“Ramping up production is going to be their biggest challenge,” Aslinger says. “They’re going to receive large orders, and they won’t want to look back in five years and say, ‘We should have bought that $2 million machine because we would have saved $5 million in production costs.’ The financial analysis tool we provided will help them grow responsibly.”
To further help Aegis to improve its manufacturing process moving forward, Norman also developed a tool on Google Drive that collects data on several aspects of the manufacturing process, such as how long it’s taking the company to build the table.
Aegis can then use this data to iron out kinks, Norman says, also on Zoom.
“If it should take two hours to assemble one of the tables, but it’s taking four, this tool will help them devise a way to speed that up.”
Norman adds that he and the rest of the team at CIS were excited to contribute to a project they say offers tremendous benefits.
“We love being a part of something innovative that can save lives. Also, it involves a small business that’s trying to increase its capacity and transform itself into a manufacturing corporation. We enjoy being a part of these kinds of initiatives.”
Although Jerman says the First Responder is bulletproof, he does not say it’s impenetrable. He admits a gunman could approach the table and fire over it, although he adds he believes an attacker would most likely discharge his weapon from across the room without realizing he wasn’t hitting the people crouched out of sight.
“Plus, you could use the table as a battering ram and charge the shooter,” Jerman adds.
Additionally, Jerman says he does not believe the presence of First Responder in a classroom would have a negative impact on young students.
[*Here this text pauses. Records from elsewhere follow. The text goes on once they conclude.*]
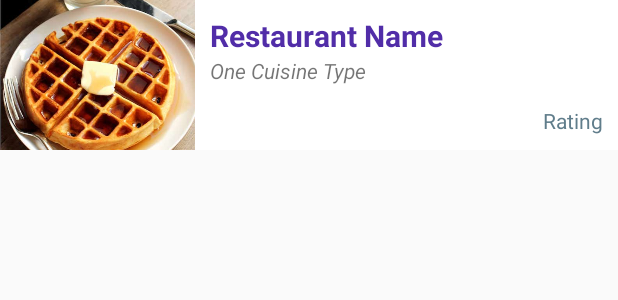
After one commit to joe-kramer/MyRestaurants, an Android app: the layout restaurant_list_item.xml on its own in the app's theme, with its tools: preview values and no code run, on a phone screen of 412 x 824 dp. The commit adds this screen. Shown: the top 300 px of the screen. Run offline under Robolectric (Android 15) with nearby library versions, the phone set to English and light mode, and no system bars.

Commit message:
add custom recycleView to display restaurant information in list format

```diff
--- /dev/null
+++ b/app/src/main/res/layout/restaurant_list_item.xml
@@ -0,0 +1,54 @@
+<?xml version="1.0" encoding="utf-8"?>
+<LinearLayout xmlns:android="http://schemas.android.com/apk/res/android"
+    android:orientation="horizontal"
+    android:layout_width="match_parent"
+    android:layout_height="wrap_content">
+
+    <ImageView
+        android:layout_width="130dp"
+        android:layout_height="100dp"
+        android:id="@+id/restaurantImageView"
+        android:src="@drawable/waffles"
+        android:scaleType="centerCrop"/>
+
+    <LinearLayout
+        android:orientation="vertical"
+        android:layout_width="match_parent"
+        android:background="#ffffff"
+        android:layout_height="match_parent"
+        android:padding="10dp">
+
+        <TextView
+            android:layout_width="wrap_content"
+            android:layout_height="wrap_content"
+            android:id="@+id/restaurantNameTextView"
+            android:textSize="20dp"
+            android:textStyle="bold"
+            android:text="Restaurant Name"
+            android:textColor="@color/colorPrimary"/>
+
+        <TextView
+            android:layout_width="wrap_content"
+            android:layout_height="wrap_content"
+            android:text="One Cuisine Type"
+            android:id="@+id/categoryTextView"
+            android:layout_below="@+id/restaurantNameTextView"
+            android:layout_alignParentLeft="true"
+            android:layout_alignParentStart="true"
+            android:textStyle="italic"/>
+
+        <RelativeLayout
+            android:layout_width="match_parent"
+            android:layout_height="match_parent">
+
+            <TextView
+                android:layout_width="wrap_content"
+                android:layout_height="wrap_content"
+                android:text="Rating"
+                android:id="@+id/ratingTextView"
+                android:layout_alignParentBottom="true"
+                android:layout_alignParentRight="true"
+                android:textColor="@color/colorAccent"/>
+        </RelativeLayout>
+    </LinearLayout>
+</LinearLayout>
```
Also changed, not shown: app/build.gradle (+5 -18 lines), app/src/main/java/com/joekramer/myrestaurants/adapters/RestaurantListAdapter.java (added, +68 -0 lines), app/src/main/java/com/joekramer/myrestaurants/ui/RestaurantsActivity.java (+10 -22 lines), app/src/main/res/layout/activity_restaurants.xml (+4 -13 lines), app/src/main/res/drawable/waffles.jpg (added).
Most days, the table would be covered with school supplies, so children wouldn’t feel anxious about being shot, he asserts.
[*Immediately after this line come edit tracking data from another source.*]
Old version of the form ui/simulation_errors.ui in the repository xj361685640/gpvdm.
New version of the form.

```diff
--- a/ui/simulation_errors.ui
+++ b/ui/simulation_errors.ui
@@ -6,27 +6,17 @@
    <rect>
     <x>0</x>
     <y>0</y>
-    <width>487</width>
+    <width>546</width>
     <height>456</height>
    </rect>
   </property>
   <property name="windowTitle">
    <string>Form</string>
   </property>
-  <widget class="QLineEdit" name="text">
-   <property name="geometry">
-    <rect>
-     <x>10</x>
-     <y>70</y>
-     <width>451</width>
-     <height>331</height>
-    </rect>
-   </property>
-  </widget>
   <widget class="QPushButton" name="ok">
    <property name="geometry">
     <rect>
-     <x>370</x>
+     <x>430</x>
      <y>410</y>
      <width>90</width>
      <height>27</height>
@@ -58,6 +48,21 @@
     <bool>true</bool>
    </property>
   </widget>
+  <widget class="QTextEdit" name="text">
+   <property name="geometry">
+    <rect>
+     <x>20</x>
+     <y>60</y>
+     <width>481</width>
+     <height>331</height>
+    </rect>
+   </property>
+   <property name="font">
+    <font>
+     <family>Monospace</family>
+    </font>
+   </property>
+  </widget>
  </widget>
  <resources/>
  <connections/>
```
“Then if something bad does happen, they can push off the books, pop it up, roll it to the corner and get behind it,” Jerman says.
Although the idea for First Responder rose out of Trubacek and Unger’s discussion about the Marjory Stoneman shooting, tight budgets and closures at schools have prompted First Line to move its plans to place the table in every classroom in the U.S. to the back burner and move other potential markets to the front.
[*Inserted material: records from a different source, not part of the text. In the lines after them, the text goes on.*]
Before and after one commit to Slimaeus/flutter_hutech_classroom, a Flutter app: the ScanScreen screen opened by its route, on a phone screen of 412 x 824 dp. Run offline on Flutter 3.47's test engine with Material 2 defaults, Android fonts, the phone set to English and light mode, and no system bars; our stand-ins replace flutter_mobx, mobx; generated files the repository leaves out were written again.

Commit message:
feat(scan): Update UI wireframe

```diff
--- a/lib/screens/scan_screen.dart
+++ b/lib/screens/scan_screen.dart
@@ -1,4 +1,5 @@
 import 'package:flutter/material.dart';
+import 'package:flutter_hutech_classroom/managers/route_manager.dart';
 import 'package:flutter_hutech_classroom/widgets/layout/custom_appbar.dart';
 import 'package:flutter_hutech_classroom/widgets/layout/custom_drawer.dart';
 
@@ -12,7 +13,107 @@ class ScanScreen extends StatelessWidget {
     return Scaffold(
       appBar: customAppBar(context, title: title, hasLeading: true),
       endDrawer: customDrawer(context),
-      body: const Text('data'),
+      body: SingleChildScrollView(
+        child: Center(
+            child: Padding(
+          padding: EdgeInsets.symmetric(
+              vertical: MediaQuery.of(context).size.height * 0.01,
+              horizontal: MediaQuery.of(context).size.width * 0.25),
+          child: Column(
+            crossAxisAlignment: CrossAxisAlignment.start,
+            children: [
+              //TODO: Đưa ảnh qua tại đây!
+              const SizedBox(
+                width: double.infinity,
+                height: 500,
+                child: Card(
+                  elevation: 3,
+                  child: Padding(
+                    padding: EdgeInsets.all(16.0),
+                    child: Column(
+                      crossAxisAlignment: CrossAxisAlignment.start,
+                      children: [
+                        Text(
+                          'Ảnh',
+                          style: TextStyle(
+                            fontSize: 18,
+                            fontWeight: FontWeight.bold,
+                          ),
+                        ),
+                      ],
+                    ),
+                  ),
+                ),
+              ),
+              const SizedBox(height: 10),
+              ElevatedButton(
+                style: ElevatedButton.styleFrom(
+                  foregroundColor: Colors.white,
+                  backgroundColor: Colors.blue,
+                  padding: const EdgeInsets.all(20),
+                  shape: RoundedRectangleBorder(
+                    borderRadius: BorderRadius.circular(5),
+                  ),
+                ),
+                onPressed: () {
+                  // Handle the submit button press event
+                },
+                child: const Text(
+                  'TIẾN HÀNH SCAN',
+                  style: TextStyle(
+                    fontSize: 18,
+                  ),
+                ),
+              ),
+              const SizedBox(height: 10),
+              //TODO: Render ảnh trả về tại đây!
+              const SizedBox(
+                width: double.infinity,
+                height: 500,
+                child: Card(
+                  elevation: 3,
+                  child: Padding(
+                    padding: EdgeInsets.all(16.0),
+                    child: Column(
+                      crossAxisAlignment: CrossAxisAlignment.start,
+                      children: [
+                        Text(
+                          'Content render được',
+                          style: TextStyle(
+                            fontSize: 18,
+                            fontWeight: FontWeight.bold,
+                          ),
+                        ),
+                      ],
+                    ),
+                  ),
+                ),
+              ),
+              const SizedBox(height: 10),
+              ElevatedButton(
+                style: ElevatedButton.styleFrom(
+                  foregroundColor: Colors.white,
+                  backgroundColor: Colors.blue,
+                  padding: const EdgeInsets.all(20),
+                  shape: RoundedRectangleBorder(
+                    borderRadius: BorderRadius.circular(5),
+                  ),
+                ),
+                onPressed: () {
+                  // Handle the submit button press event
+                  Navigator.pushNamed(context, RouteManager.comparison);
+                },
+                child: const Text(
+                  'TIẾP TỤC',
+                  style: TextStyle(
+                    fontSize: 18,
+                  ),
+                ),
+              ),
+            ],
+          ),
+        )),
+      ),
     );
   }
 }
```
These markets include law enforcement, which Jerman says could use the table as a mobile shield.
“One officer could push the table down a corridor while another officer walks behind it in a defensive position,” Jerman postulates. “Then, if a shooter enters the hallway and fires at them, they can return fire from behind protection.”
Jerman says the U.S. military is another potential customer. Impressed with how well the prototype held up during testing, the Department of Defense is currently reviewing the First Responder, he reports, and Aegis is expecting sales to the government in the near future.
Jerman cannot disclose price or unit numbers, though, since those things are being negotiated.
Tyron also declines to quote numbers but says First Line and Aegis are expecting production to ramp up quickly in 2021.
Jerman says he believes orders will grow exponentially as more organizations adopt the table, and that sales will be strong enough within three to five years for Aegis to employ 25 to 50 people.
He’s not losing sleep over a larger or established manufacturer stealing their thunder with a knockoff, either, as First Line has secured both a basic patent and an improvement patent on the First Responder.
Jerman plans to set up operations in a 3,000 square foot dedicated space at Office Furniture Warehouse. Currently, it’s filled with office chairs, but he can mentally replace those with the machines and the people who will be making a table he says can save lives.
“I hate that we need this table, but I’m glad we have it."